Top of WORKING DATA

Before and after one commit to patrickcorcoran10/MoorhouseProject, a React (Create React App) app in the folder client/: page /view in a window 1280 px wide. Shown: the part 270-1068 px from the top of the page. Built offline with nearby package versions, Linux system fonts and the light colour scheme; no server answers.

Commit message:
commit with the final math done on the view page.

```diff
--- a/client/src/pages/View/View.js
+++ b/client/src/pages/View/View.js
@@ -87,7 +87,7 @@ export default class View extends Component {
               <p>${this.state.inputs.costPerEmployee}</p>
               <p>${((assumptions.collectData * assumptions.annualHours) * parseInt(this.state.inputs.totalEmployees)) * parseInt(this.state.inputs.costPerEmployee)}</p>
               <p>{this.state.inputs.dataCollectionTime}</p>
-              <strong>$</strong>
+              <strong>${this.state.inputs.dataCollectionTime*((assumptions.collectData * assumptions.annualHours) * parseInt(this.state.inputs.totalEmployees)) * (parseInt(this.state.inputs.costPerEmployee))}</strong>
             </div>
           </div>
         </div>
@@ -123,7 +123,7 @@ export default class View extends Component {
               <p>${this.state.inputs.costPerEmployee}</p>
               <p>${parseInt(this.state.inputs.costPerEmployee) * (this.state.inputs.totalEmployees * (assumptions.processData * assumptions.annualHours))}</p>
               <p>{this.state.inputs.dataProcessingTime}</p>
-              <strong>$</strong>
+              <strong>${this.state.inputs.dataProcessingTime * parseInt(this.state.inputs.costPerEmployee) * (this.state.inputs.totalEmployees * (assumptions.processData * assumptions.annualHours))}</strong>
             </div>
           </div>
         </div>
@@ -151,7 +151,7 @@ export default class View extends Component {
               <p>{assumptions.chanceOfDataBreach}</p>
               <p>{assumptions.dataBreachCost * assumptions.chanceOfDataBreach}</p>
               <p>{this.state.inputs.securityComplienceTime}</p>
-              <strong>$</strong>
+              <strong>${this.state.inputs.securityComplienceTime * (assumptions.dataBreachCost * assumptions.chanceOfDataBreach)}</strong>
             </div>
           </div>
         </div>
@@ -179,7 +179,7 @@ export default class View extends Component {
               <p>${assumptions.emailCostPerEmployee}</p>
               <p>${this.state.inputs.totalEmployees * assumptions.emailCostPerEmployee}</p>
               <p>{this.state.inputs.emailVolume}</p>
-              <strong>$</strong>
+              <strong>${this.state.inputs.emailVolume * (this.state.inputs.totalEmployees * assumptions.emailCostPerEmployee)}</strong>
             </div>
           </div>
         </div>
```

Bottom of WORKING DATA

WORK INSTRUCTION:
Search the data for the string "dataCollectionTime" and copy each line where it appears.

RESULT FOR THIS EXERCISE:
               <p>{this.state.inputs.dataCollectionTime}</p>
+              <strong>${this.state.inputs.dataCollectionTime*((assumptions.collectData * assumptions.annualHours) * parseInt(this.state.inputs.totalEmployees)) * (parseInt(this.state.inputs.costPerEmployee))}</strong>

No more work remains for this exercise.